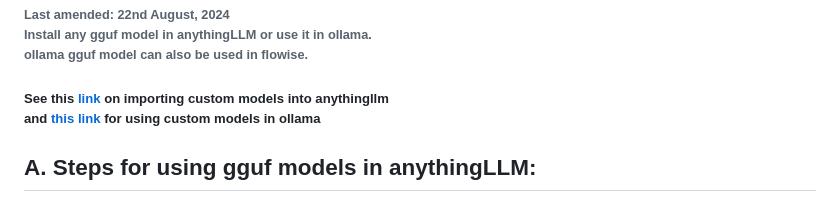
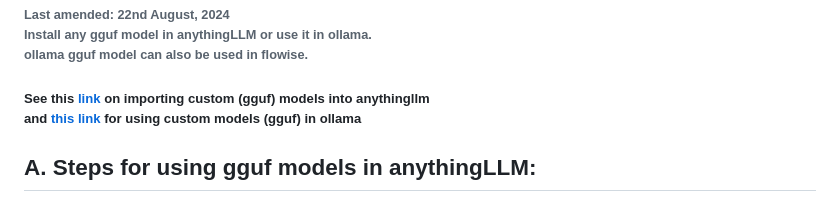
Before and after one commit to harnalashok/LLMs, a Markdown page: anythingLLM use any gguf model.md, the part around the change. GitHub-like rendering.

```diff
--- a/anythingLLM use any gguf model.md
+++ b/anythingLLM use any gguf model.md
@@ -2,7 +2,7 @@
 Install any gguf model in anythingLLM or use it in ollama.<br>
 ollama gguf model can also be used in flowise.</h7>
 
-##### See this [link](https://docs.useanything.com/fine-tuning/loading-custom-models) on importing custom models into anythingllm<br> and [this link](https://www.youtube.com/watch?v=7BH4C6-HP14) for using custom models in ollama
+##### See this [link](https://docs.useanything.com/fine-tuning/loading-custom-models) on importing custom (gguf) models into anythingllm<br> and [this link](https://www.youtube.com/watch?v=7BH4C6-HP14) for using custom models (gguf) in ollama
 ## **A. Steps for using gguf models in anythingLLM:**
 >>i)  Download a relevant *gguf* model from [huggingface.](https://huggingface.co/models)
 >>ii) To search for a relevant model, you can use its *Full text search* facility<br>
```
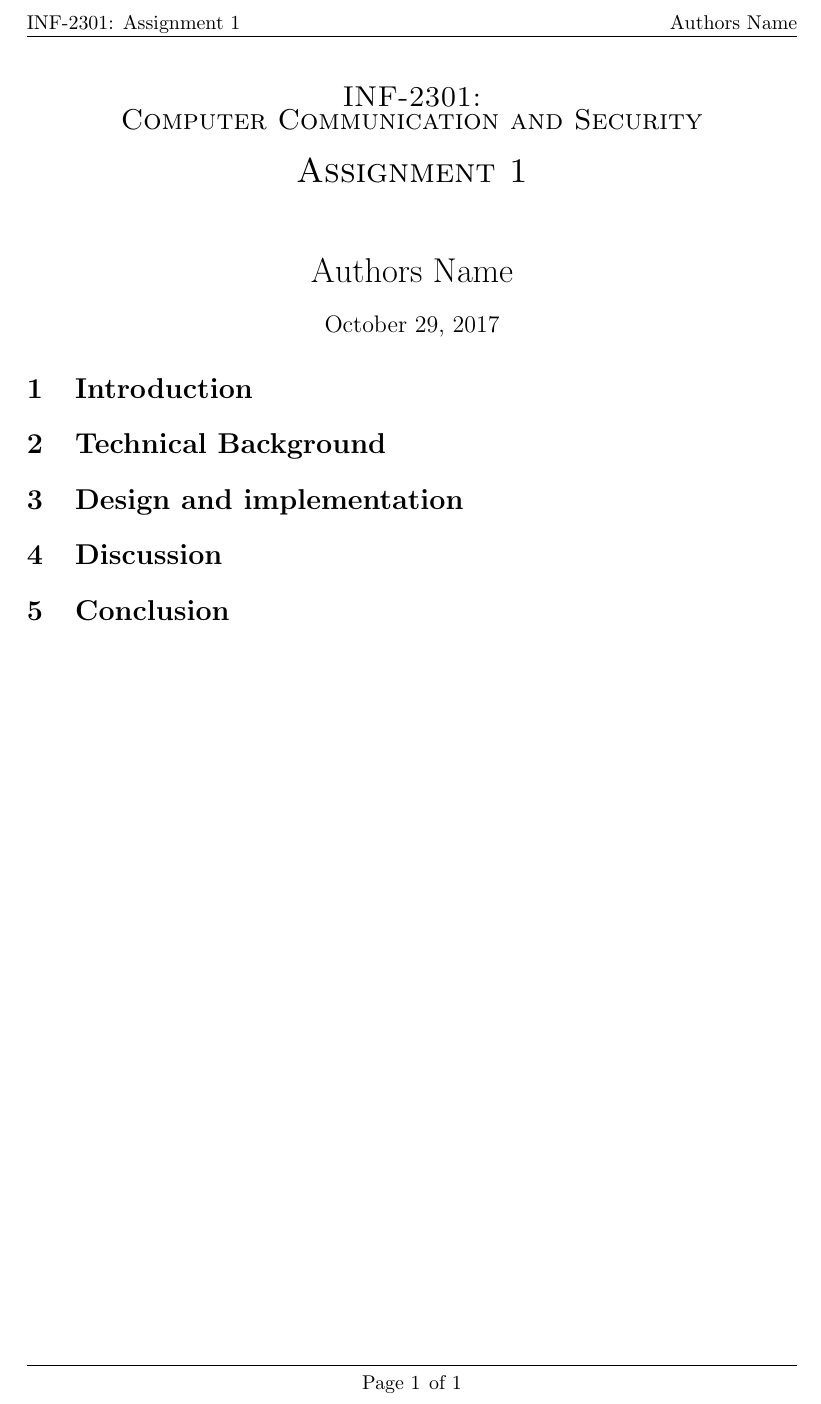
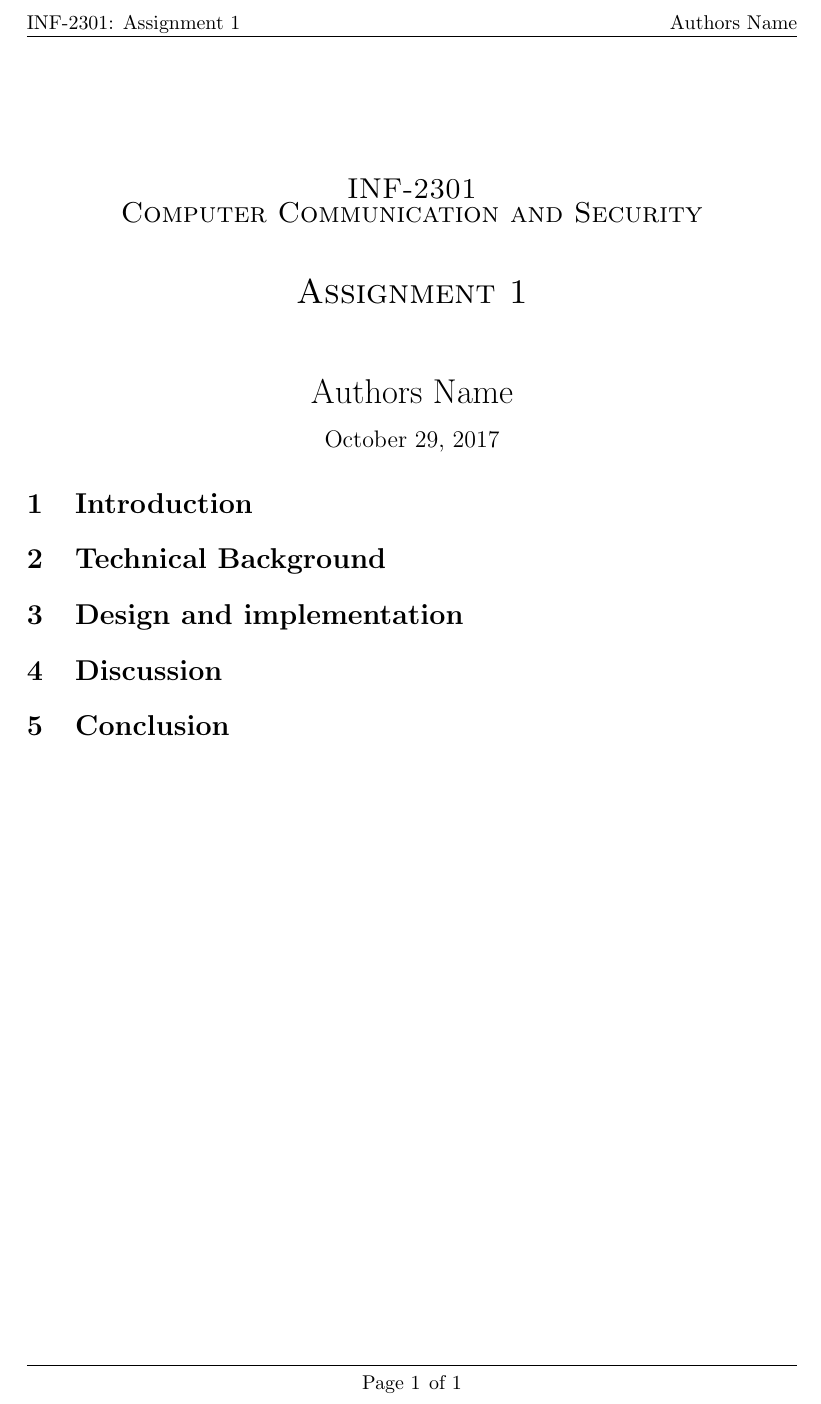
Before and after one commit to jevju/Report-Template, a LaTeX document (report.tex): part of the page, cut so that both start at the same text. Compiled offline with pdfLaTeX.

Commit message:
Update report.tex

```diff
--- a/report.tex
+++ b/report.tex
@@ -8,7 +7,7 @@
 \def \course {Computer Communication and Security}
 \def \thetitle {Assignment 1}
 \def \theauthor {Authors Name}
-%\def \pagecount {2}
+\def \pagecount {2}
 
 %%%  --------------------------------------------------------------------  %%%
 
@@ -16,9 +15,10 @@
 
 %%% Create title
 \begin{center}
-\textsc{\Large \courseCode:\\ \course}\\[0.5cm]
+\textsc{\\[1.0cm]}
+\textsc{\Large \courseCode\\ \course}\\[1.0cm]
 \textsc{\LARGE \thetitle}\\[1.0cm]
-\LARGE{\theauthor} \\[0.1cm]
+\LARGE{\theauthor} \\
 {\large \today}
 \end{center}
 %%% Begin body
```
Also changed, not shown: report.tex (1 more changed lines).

────

▶ **THE PROBLEM**
Leaving every image behind, repeat the data in full and exactly.

▶ **SOLUTION FOR THIS PROBLEM**
Before and after one commit to harnalashok/LLMs, a Markdown page: anythingLLM use any gguf model.md, the part around the change. GitHub-like rendering.

```diff
--- a/anythingLLM use any gguf model.md
+++ b/anythingLLM use any gguf model.md
@@ -2,7 +2,7 @@
 Install any gguf model in anythingLLM or use it in ollama.<br>
 ollama gguf model can also be used in flowise.</h7>
 
-##### See this [link](https://docs.useanything.com/fine-tuning/loading-custom-models) on importing custom models into anythingllm<br> and [this link](https://www.youtube.com/watch?v=7BH4C6-HP14) for using custom models in ollama
+##### See this [link](https://docs.useanything.com/fine-tuning/loading-custom-models) on importing custom (gguf) models into anythingllm<br> and [this link](https://www.youtube.com/watch?v=7BH4C6-HP14) for using custom models (gguf) in ollama
 ## **A. Steps for using gguf models in anythingLLM:**
 >>i)  Download a relevant *gguf* model from [huggingface.](https://huggingface.co/models)
 >>ii) To search for a relevant model, you can use its *Full text search* facility<br>
```
Before and after one commit to jevju/Report-Template, a LaTeX document (report.tex): part of the page, cut so that both start at the same text. Compiled offline with pdfLaTeX.

Commit message:
Update report.tex

```diff
--- a/report.tex
+++ b/report.tex
@@ -8,7 +7,7 @@
 \def \course {Computer Communication and Security}
 \def \thetitle {Assignment 1}
 \def \theauthor {Authors Name}
-%\def \pagecount {2}
+\def \pagecount {2}
 
 %%%  --------------------------------------------------------------------  %%%
 
@@ -16,9 +15,10 @@
 
 %%% Create title
 \begin{center}
-\textsc{\Large \courseCode:\\ \course}\\[0.5cm]
+\textsc{\\[1.0cm]}
+\textsc{\Large \courseCode\\ \course}\\[1.0cm]
 \textsc{\LARGE \thetitle}\\[1.0cm]
-\LARGE{\theauthor} \\[0.1cm]
+\LARGE{\theauthor} \\
 {\large \today}
 \end{center}
 %%% Begin body
```
Also changed, not shown: report.tex (1 more changed lines).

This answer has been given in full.